Self-perceived sleep during the Maintenance of Wakefulness Test: how does it predict accidental risk in patients with sleep disorders?
Sleep. 2021-06-26; 44(11):
Read on PubMed
To determine whether the feeling of having slept or not during the Maintenance of Wakefulness Test (MWT) is associated with the occurrence of self-reported sleep-related traffic near misses and accidents in patients with sleep disorders.
This study was conducted in patients hospitalized in a French sleep center to perform a 4 × 40 min MWT. Relationship between mean sleep latency on the MWT, feeling of having slept or not during MWT trials and sleep-related near misses and accidents reported during the past year was analyzed.
One hundred and ninety-two patients suffering from OSAS, idiopathic hypersomnia, narcolepsy, restless leg syndrome or insufficient sleep syndrome were included. One hundred and sixty-five patients presented no or one misjudgment of feeling of having slept during MWT trials while 27 presented more than two misjudgments. Almost half of the latter (48.1%) reported a sleepiness-related traffic near miss or accident in the past year versus only one third (27.9%) for the former (p < 0.05). Multivariate logistic regression showed that patients with more than two misjudgments had a 2.52-fold (95% CI, 1.07–5.95, p < 0.05) increase in the risk of reporting a sleepiness-related near miss/accident.

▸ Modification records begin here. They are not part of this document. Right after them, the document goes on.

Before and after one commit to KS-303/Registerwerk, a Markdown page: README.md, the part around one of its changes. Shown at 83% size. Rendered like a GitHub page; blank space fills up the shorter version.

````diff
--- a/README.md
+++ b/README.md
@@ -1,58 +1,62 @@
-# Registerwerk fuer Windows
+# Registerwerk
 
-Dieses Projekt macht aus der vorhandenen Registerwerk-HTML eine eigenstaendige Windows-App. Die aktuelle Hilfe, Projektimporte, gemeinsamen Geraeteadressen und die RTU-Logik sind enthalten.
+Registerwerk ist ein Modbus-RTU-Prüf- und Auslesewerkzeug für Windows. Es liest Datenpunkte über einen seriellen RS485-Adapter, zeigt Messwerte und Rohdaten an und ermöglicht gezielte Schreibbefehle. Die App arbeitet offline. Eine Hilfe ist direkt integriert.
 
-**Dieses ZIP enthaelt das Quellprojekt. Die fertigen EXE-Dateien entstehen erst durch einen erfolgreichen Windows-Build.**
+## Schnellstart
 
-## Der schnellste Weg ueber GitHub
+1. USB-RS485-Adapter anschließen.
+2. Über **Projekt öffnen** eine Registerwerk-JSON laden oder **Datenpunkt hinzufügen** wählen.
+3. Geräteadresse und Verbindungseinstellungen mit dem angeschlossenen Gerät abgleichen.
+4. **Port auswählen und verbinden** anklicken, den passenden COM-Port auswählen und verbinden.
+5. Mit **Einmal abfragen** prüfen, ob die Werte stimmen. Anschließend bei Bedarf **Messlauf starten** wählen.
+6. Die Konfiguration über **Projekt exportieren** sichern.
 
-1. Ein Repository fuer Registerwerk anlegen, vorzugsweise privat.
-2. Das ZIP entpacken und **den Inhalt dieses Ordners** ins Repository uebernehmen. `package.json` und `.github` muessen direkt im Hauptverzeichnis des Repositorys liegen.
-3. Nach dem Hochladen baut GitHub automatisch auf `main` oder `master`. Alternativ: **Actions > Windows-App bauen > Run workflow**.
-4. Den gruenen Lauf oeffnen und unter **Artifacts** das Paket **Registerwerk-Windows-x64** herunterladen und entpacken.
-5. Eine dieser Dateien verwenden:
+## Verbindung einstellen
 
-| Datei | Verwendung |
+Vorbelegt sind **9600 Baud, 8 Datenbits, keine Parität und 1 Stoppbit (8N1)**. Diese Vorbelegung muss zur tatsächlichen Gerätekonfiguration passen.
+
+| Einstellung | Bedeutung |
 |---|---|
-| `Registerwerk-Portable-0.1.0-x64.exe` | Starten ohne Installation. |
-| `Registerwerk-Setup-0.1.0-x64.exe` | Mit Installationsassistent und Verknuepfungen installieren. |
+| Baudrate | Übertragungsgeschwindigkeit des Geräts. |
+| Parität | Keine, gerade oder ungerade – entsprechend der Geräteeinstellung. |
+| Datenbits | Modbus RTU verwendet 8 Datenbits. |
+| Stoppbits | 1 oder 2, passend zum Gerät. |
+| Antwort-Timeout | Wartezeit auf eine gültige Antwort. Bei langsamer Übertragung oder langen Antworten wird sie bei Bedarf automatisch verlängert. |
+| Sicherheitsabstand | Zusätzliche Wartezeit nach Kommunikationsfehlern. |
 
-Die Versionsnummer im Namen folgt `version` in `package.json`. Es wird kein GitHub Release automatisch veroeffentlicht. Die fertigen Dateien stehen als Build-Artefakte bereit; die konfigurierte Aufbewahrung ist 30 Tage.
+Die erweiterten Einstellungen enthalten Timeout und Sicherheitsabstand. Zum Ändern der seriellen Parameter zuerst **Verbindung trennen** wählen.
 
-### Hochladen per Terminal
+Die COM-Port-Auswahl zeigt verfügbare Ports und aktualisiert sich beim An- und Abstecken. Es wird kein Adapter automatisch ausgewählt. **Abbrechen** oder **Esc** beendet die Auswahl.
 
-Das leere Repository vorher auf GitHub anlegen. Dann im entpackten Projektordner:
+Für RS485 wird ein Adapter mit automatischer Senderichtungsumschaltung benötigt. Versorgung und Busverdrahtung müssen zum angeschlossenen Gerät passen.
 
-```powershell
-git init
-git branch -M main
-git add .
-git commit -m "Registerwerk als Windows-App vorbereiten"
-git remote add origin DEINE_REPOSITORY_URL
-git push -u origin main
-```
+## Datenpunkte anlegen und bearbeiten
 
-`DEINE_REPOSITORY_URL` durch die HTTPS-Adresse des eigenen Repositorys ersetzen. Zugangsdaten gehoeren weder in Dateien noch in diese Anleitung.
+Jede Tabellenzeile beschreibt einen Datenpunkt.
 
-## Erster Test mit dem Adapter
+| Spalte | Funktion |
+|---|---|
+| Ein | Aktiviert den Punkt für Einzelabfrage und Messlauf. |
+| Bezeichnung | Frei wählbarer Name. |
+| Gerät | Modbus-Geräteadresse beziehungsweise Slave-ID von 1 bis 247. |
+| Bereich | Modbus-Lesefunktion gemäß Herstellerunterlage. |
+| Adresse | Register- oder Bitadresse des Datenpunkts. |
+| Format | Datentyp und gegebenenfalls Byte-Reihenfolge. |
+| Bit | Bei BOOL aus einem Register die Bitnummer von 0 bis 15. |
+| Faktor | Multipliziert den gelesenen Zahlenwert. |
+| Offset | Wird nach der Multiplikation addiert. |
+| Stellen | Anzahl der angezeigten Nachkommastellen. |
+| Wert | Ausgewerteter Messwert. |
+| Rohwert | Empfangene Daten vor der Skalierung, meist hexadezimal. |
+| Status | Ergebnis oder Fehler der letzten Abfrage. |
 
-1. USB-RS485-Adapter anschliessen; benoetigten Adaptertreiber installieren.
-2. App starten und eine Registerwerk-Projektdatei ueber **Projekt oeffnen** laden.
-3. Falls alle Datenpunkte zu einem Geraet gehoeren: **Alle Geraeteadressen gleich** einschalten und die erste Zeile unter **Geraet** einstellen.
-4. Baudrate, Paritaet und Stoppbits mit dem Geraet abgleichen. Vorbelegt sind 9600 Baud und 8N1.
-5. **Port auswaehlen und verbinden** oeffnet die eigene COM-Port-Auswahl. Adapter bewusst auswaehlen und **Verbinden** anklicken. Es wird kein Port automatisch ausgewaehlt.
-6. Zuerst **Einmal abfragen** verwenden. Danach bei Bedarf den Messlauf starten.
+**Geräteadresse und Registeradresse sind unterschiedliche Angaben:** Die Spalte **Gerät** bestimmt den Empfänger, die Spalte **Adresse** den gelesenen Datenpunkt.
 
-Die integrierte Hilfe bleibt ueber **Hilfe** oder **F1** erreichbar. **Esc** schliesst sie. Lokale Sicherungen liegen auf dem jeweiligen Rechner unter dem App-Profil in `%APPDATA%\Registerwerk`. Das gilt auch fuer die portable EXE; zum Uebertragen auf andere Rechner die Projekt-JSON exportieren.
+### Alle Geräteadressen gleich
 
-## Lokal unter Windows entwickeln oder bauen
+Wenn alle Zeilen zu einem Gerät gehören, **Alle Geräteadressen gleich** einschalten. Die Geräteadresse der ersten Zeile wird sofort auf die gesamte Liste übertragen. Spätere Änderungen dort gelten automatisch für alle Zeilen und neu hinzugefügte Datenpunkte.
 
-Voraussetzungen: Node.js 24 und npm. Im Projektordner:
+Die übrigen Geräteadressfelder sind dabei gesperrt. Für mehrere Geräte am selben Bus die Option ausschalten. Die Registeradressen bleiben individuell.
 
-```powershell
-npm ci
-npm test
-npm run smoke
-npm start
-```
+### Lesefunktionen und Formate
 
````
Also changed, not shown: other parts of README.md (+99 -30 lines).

Misjudgment in self-perceived sleep during the MWT is associated with the occurrence of self-reported sleepiness-related traffic near misses and accidents in the past year in patients suffering from sleep disorders. Asking about the perception of the occurrence of sleep during the MWT could be used to improve driving risk assessment in addition to sleep latencies.